Anytime I would be tempted to stray from my eating and exercise plans, I would pick up my “why I wanted to lose weight” book and thumb through it—reminding myself of all of the reasons I was committed to really achieving dieting success this time around. And guess what? It worked.
Again, not only did I take the excess weight off, but also I kept it off. All because I had an easy vehicle (my book) for reminding myself of my WHYs. And as mentioned before, these days you can even create a virtual “reasons” scrapbook on a site like Pinterest or something similar.
So if you’re contemplating a weight loss journey that can lead to many of your dreams coming true, start with putting the dreams into focus. Then the healthier eating, the healthy movement, the better sleep and even the 8 glasses of water (or however many) might become more routine a little more easily than they have in the past.

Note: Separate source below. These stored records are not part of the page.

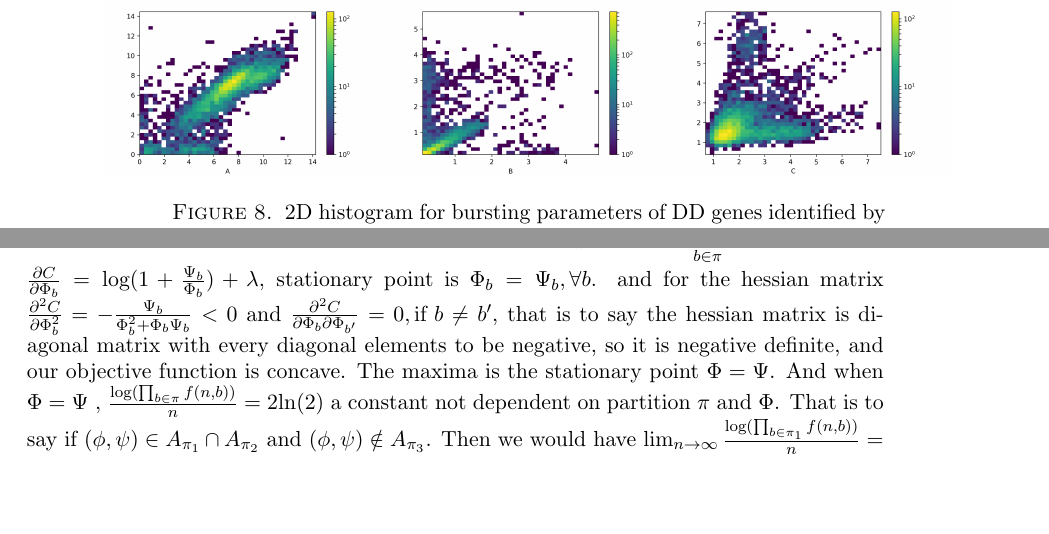
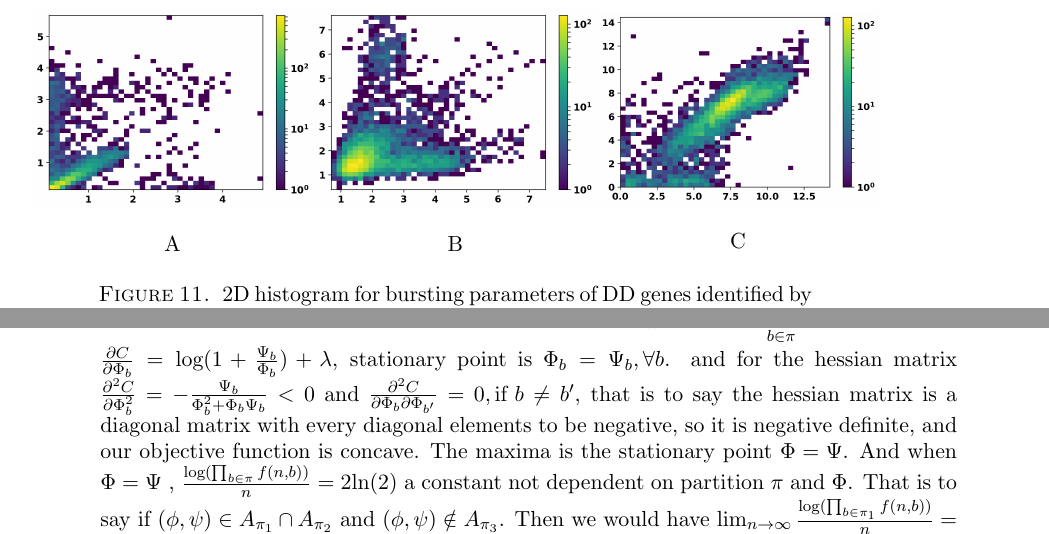
Before and after one commit to wiscstatman/scDDboost-fullproject, a LaTeX paper (paper/mkn-v1.tex): two parts of pages 18 and 21 of 27 before the commit and two parts of pages 17 and 20 of 27 after it, joined at a grey line, cut at the place of the change, the shorter picture padded with empty space. Compiled offline with pdfLaTeX.

Commit message:
remove white space

```diff
--- a/paper/mkn-v1.tex
+++ b/paper/mkn-v1.tex
@@ -7,6 +7,8 @@
 \usepackage{graphicx}
 \usepackage{amssymb}
 \usepackage{epstopdf}
+\usepackage[parfill]{parskip}
+\setlength{\parskip}{1ex}
 \newtheorem{lemma}{Lemma}
 \newtheorem{theorem}{Theorem}
 \newtheorem{prop}{Proposition}
@@ -616,14 +619,21 @@ Although bulk methods seems to be the most powerful one, we found it also has a
 scDDboost could control FDR since we assume cells are sampled from population composed of different subtypes. Cells from one subtype are equal likely to be assigned to either one of the two subsets. Consequently, proportions of subtypes remain unchanged among the two subsets.\\
 D3E\cite{ref:d3e} is a distributional method that can identify bursting parameters of transcripts. Rate of promoter activation, rate of promoter inactivation and the rate of transcription when the promoter is in the active state are estimated by D3E.  We investigate DD genes identified by scDDboost and their change of those three parameters on dataset EMTAB2805\\
 \begin{figure}[H]
+\vspace{-\parskip}
 \minipage{0.33\textwidth}
-  \includegraphics[width=\textwidth]{t_rate.png}
+  \includegraphics[clip,width=\textwidth]{act.png}
+  \captionsetup{labelformat=empty}
+  \caption{A}
 \endminipage
 \minipage{0.33\textwidth}
-  \includegraphics[width=\textwidth]{act.png}
+  \includegraphics[clip,width=\textwidth]{in_act.png}
+  \captionsetup{labelformat=empty}
+  \caption{B}
   \endminipage
  \minipage{0.33\textwidth}
-  \includegraphics[width=\textwidth]{in_act.png}
+  \includegraphics[clip,width=\textwidth]{t_rate.png}
+  \captionsetup{labelformat=empty}
+  \caption{C}
   \endminipage
 \captionof{figure}{2D histogram for bursting parameters of DD genes identified by scDDboost from dataset EMTAB2805 estimated by D3E. Panel A : comparison of rate of promoter activation between two conditions, similarly, panel B : rate of promoter inactivation and panel C : rate of transcription when the promoter is in the active state. We observe that difference between transcription rate is smaller compare to difference between the activation and inactivation rate. ***other methods also observe similar phenomena, this is not unique to scDDboost, main reason is that estimation from D3E tends to give larger difference in activation and inactivation rate than transcription rate. We may argue the major factor to drive DD genes are activation and inactivation rate (proportions of different subtyps), so it make sense to consider mixture model like scDDboost.***}
 \end{figure}
@@ -678,7 +688,7 @@ as $\beta_b \text{log}(\beta_b + t_b^1 + t_b^2 -1) \sim O(\text{log}(n))$ and by
 $\text{log}(1 + \frac{t_b^1}{\beta_b + t_b^2 -1}) \rightarrow \text{log}(1+\frac{\Phi_b}{\Psi_b})$ $a.s.$ and $\frac{\text{log}f(n, b)}{n} \rightarrow \Phi_b\text{log}(1+\frac{\Psi_b}{\Phi_b}) + \Psi_b\text{log}(1+\frac{\Phi_b}{\Psi_b})$ a.s. We have:\\
 $$ \frac{\text{log}(\prod_{b\in \pi} f(n,b))}{n} \rightarrow \sum_b [\Phi_b\text{log}(1+\frac{\Psi_b}{\Phi_b}) + \Psi_b\text{log}(1+\frac{\Phi_b}{\Psi_b})] \quad a.s.$$
 To find the maxima $(\Phi, \Psi)$, we fix $\Psi$ and
-let $C =  \frac{\text{log}(\prod_{b\in \pi} f(n,b))}{n} + \lambda(\underset{b\in\pi}\sum \Phi_b - 1)$, we have $\frac{\partial C}{\partial \Phi_b} =  \text{log}(1+\frac{\Psi_b}{\Phi_b}) + \lambda$, stationary point is $\Phi_b = \Psi_b, \forall b$. and for the hessian matrix $\frac{\partial^2 C}{\partial \Phi_b^2} = -\frac{\Psi_b}{\Phi_b^2 + \Phi_b\Psi_b} < 0$ and $\frac{\partial^2 C}{\partial \Phi_{b}\partial \Phi_{b'}} = 0, \text{if } b \neq b'$, that is to say the hessian matrix is diagonal matrix with every diagonal elements to be negative, so it is negative definite, and our objective function is concave. The maxima is the stationary point $\Phi = \Psi$.
+let $C =  \frac{\text{log}(\prod_{b\in \pi} f(n,b))}{n} + \lambda(\underset{b\in\pi}\sum \Phi_b - 1)$, we have $\frac{\partial C}{\partial \Phi_b} =  \text{log}(1+\frac{\Psi_b}{\Phi_b}) + \lambda$, stationary point is $\Phi_b = \Psi_b, \forall b$. and for the hessian matrix $\frac{\partial^2 C}{\partial \Phi_b^2} = -\frac{\Psi_b}{\Phi_b^2 + \Phi_b\Psi_b} < 0$ and $\frac{\partial^2 C}{\partial \Phi_{b}\partial \Phi_{b'}} = 0, \text{if } b \neq b'$, that is to say the hessian matrix is a diagonal matrix with every diagonal elements to be negative, so it is negative definite, and our objective function is concave. The maxima is the stationary point $\Phi = \Psi$.
 And when $\Phi = \Psi$ , $\frac{\text{log}(\prod_{b\in \pi} f(n,b))}{n} = 2\text{ln}(2)$ a constant not dependent on partition $\pi$ and $\Phi$. That is to say if $(\phi,\psi) \in A_{\pi_1}\cap A_{\pi_2}$ and $(\phi,\psi) \notin A_{\pi_3}$. Then we would have
 $\lim_{n\to\infty}\frac{\text{log}(\prod_{b\in \pi_1} f(n,b))}{n} = \lim_{n\to\infty}\frac{\text{log}(\prod_{b\in \pi_2} f(n,b))}{n}$ and  $\lim_{n\to\infty}[\frac{\text{ln}(\prod_{b\in \pi_1} f(n,b))}{n} -  \frac{\text{log}(\prod_{b\in \pi_3} f(n,b))}{n}]  = c > 0 $, which implies:
 \[\frac{p(A_{\pi_3^*} | z^1, z^2)}{p(A_{\pi_1^*} | z^1, z^2)} \rightarrow 0\quad a.s. \tag{A}\]
```
Also changed, not shown: paper/act.png, paper/in_act.png, paper/mkn-v1.pdf, paper/t_rate.png, paper/mkn-v1.tex (3 more changed lines), 4 other files.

Whether virtual or otherwise, you might want to try creating a book that becomes the testament to WHY you want to lose weight and just let the HOW fall into place naturally. What have you got to lose?